===== INPUT
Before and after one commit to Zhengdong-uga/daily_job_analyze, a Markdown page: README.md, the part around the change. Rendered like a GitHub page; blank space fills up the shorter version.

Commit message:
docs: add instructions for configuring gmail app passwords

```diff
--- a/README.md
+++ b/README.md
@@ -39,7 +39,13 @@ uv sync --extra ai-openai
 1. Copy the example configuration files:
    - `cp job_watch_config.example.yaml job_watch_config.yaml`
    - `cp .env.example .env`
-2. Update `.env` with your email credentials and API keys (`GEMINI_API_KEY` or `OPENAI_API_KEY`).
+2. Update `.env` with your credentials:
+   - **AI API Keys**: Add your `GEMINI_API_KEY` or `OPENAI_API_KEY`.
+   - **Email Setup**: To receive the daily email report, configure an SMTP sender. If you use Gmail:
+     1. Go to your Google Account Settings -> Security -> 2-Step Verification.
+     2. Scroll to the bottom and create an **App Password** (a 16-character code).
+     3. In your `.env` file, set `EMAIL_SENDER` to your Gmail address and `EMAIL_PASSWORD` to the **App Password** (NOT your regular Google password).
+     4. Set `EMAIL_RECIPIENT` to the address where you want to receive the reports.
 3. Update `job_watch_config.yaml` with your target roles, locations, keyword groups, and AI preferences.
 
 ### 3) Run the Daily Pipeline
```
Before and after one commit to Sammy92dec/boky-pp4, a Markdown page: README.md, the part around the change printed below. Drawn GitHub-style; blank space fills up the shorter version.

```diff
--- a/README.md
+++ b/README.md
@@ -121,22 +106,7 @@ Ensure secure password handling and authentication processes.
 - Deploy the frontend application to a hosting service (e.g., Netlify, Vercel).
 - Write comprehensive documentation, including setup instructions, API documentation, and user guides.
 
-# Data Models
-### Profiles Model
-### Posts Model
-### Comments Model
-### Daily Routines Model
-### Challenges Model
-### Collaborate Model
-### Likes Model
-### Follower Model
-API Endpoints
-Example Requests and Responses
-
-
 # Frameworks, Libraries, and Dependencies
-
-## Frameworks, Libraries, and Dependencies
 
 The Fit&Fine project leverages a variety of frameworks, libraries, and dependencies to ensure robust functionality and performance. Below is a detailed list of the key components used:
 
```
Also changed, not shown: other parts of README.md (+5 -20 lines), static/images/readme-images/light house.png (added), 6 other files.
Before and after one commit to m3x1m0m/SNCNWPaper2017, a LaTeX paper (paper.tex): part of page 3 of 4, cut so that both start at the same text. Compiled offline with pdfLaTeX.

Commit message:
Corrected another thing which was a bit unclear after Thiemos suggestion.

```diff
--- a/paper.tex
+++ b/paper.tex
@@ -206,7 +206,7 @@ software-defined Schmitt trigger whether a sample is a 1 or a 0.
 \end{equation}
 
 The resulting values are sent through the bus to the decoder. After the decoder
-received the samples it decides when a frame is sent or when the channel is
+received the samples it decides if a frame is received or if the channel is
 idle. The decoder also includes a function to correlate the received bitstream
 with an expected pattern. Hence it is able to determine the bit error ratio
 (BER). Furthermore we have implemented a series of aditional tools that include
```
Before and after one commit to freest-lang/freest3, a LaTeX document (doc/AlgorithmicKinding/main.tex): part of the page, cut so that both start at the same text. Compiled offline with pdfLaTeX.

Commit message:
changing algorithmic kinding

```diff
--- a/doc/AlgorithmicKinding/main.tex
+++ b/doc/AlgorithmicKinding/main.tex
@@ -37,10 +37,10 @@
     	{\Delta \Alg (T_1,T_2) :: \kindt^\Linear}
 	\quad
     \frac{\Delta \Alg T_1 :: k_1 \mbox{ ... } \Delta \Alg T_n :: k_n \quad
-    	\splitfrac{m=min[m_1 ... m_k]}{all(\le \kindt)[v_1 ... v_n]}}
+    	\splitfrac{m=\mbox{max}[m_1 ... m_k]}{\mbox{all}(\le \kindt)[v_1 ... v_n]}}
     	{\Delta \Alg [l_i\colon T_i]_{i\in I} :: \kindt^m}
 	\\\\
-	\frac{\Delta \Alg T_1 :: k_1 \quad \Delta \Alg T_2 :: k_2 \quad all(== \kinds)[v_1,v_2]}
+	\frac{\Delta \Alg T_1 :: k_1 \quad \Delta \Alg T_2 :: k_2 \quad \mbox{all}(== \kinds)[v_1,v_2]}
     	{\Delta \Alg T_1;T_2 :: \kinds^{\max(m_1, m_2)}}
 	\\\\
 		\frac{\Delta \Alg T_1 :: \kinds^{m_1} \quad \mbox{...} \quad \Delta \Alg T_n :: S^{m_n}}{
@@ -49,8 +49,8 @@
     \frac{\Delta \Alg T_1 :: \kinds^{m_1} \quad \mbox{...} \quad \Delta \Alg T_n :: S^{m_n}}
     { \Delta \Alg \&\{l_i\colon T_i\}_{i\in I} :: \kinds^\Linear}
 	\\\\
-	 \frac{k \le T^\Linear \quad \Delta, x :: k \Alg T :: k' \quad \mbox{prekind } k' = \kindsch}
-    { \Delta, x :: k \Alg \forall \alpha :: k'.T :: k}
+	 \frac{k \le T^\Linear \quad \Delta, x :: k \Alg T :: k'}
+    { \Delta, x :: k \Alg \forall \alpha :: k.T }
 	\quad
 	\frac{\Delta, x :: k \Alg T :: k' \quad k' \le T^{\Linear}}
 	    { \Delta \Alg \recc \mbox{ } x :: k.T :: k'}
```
==========
*INSTRUCTIONS FOR THE TASK*.
From the records above, copy each line in which the string "samples" occurs.

*ANSWER FOR THIS EXERCISE*.
-received the samples it decides when a frame is sent or when the channel is
+received the samples it decides if a frame is received or if the channel is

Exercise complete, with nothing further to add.